Christmas party for kids and their mentors hosted by Wells Fargo Wednesday |

Christmas party for kids and their mentors hosted by Wells Fargo Wednesday

by Susie Vasquez, Appeal Staff Writer
Brian CorleyJohn Lagios watches the boy he has mentored for almost a year, Adam Douglas, 10, play with a snow globe at the Mentor Center's holiday party at the South Carson Street Wells Fargo Bank Wednesday evening.

Children and their mentors gathered for the second annual Mentor Center Christmas party, hosted by Wells Fargo Bank at the South Carson Street branch Wednesday night.

Specially made wreaths and Christmas trees decorated the lobby. The children played games like “hit the snowman,” and Kris Kringle made a special appearance, putting youngsters on his knee and handing out Christmas stockings.

“It’s a pretty good party,” said 11-year-old Tlaloc Lara, a sixth-grader at Eagle Valley Middle School. “I won the snowman and the Rudolph toss.”

The community-supported program matches young people with adults and older teen role models. It offers one-on-one mentoring at least one hour a week.

Center director Ruth Gordon said the idea for the party originated with the children in the program.

“Every third month, we try to do something as a group, and we found that the kids love to get together,” she said. “Most of the children probably aren’t involved in other organized groups. With this organization, they have a feeling of belonging, and they love it.”
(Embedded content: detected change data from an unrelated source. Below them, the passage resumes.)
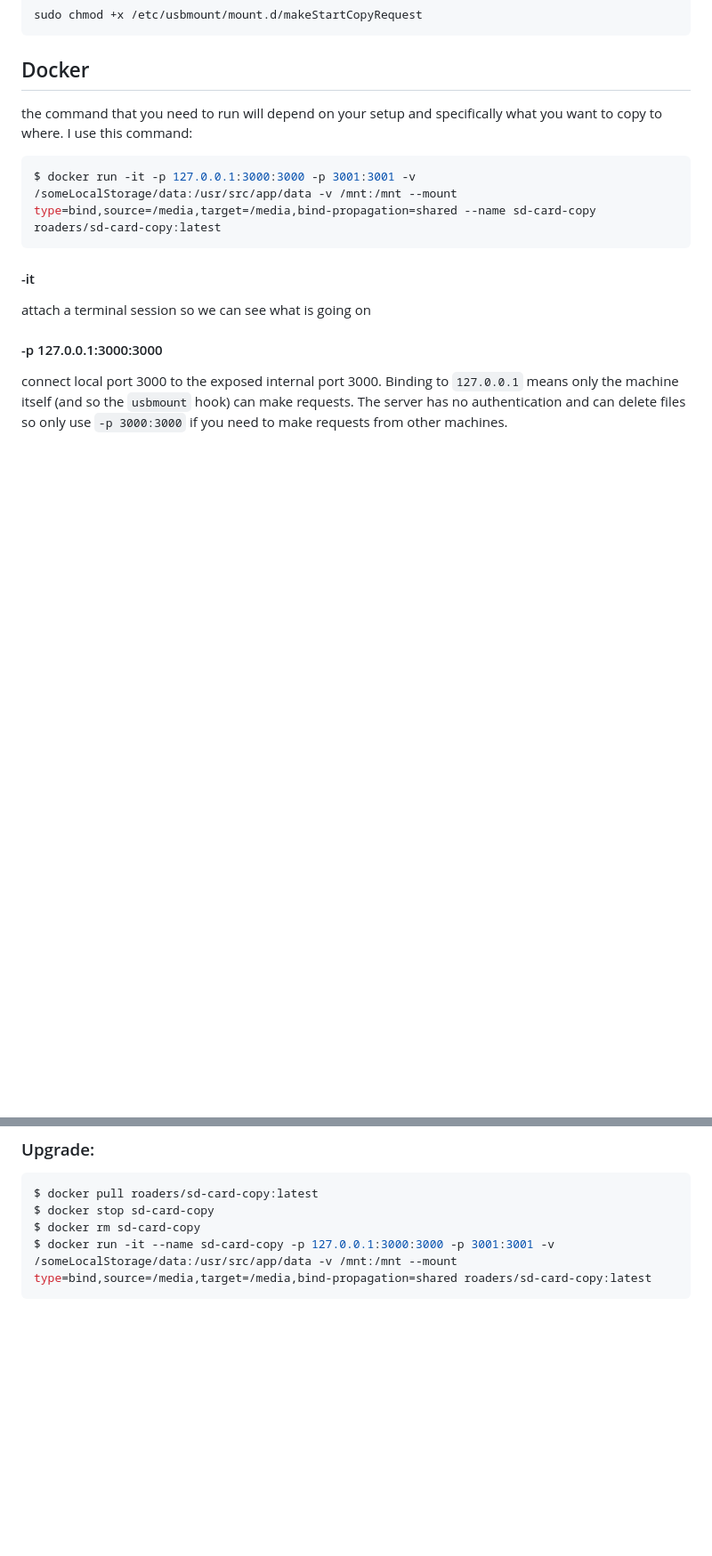
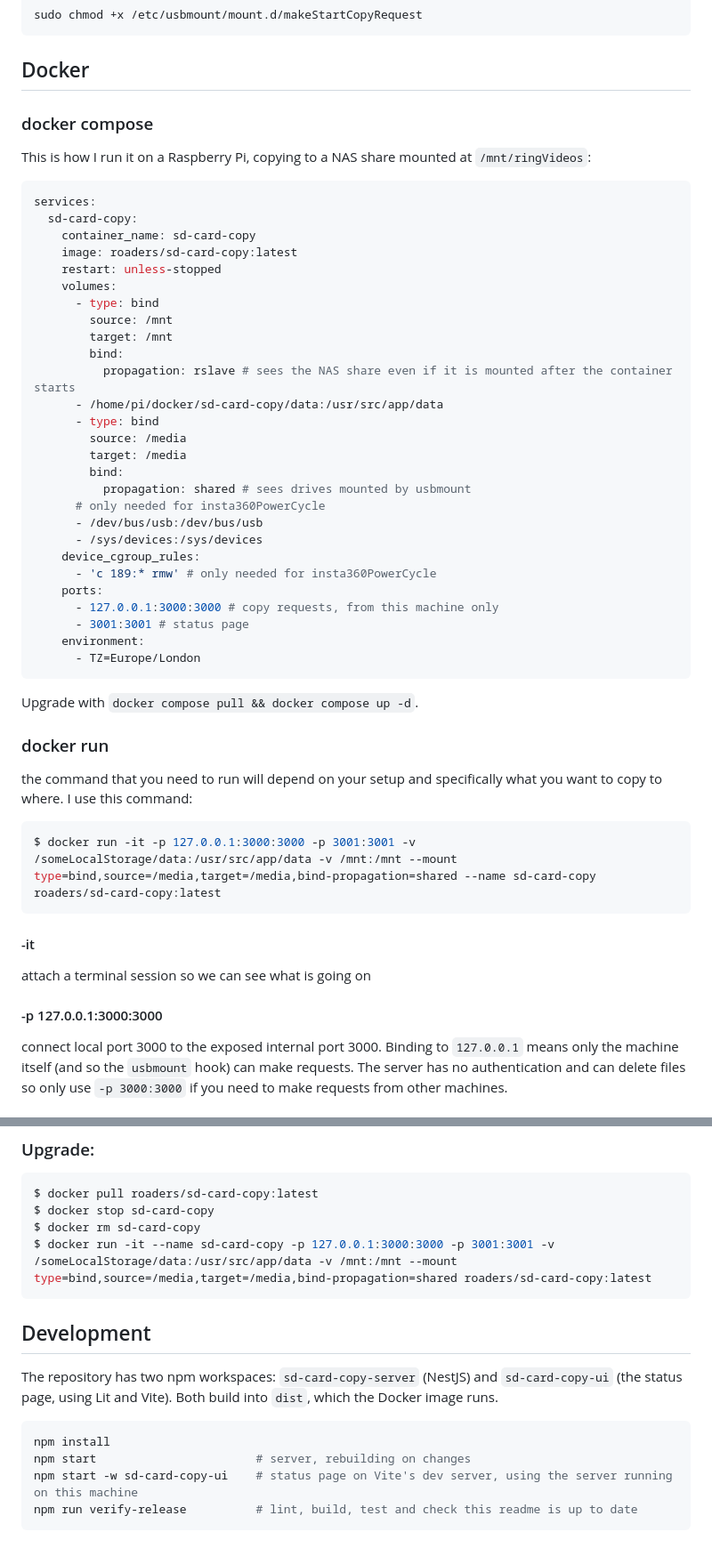
Before and after one commit to Roaders/sd-card-copy, a Markdown page: readme.md, 2 parts joined by grey strips. Shown at 89% size. Rendered like a GitHub page; blank space fills up the shorter version.

````diff
--- a/readme.md
+++ b/readme.md
@@ -194,6 +230,44 @@ sudo chmod +x /etc/usbmount/mount.d/makeStartCopyRequest
 
 ## Docker
 
+### docker compose
+
+This is how I run it on a Raspberry Pi, copying to a NAS share mounted at `/mnt/ringVideos`:
+
+```yaml
+services:
+  sd-card-copy:
+    container_name: sd-card-copy
+    image: roaders/sd-card-copy:latest
+    restart: unless-stopped
+    volumes:
+      - type: bind
+        source: /mnt
+        target: /mnt
+        bind:
+          propagation: rslave # sees the NAS share even if it is mounted after the container starts
+      - /home/pi/docker/sd-card-copy/data:/usr/src/app/data
+      - type: bind
+        source: /media
+        target: /media
+        bind:
+          propagation: shared # sees drives mounted by usbmount
+      # only needed for insta360PowerCycle
+      - /dev/bus/usb:/dev/bus/usb
+      - /sys/devices:/sys/devices
+    device_cgroup_rules:
+      - 'c 189:* rmw' # only needed for insta360PowerCycle
+    ports:
+      - 127.0.0.1:3000:3000 # copy requests, from this machine only
+      - 3001:3001 # status page
+    environment:
+      - TZ=Europe/London
+```
+
+Upgrade with `docker compose pull && docker compose up -d`.
+
+### docker run
+
 the command that you need to run will depend on your setup and specifically what you want to copy to where. I use this command:
 
 ```bash
@@ -225,3 +299,14 @@ $ docker stop sd-card-copy
 $ docker rm sd-card-copy
 $ docker run -it --name sd-card-copy -p 127.0.0.1:3000:3000 -p 3001:3001 -v /someLocalStorage/data:/usr/src/app/data -v /mnt:/mnt --mount type=bind,source=/media,target=/media,bind-propagation=shared roaders/sd-card-copy:latest
 ```
+
+## Development
+
+The repository has two npm workspaces: `sd-card-copy-server` (NestJS) and `sd-card-copy-ui` (the status page, using Lit and Vite). Both build into `dist`, which the Docker image runs.
+
+```bash
+npm install
+npm start                       # server, rebuilding on changes
+npm start -w sd-card-copy-ui    # status page on Vite's dev server, using the server running on this machine
+npm run verify-release          # lint, build, test and check this readme is up to date
+```
````
Also changed, not shown: other parts of readme.md (+36 -0 lines), docs/status-page.png (added).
Dressed in Santa hats, about 15 volunteers from Wells Fargo Bank supervised the games and acted as hosts. Floral designer Janet Snipes from Greenhouse Garden Center created and donated wreaths, swags and three Christmas trees. John Hurzel of Grandma Hattie’s restaurant catered the event, and Liz Rhow of Wells Fargo Home Mortgage helped with the prizes.

“We do a lot of networking with other mentoring centers nationally, and none of them receives this level of community support,” Gordon said. “We’re unique.”

The Carson City program was founded in 2000 and helps 44 school-age children. Another 17 are on the waiting list.

It’s funded through a federal grant from the Office of Juvenile Justice and Delinquency Prevention and grants from Carson City, Carson-Tahoe Hospital, the Carson City School District and Western Nevada Community College.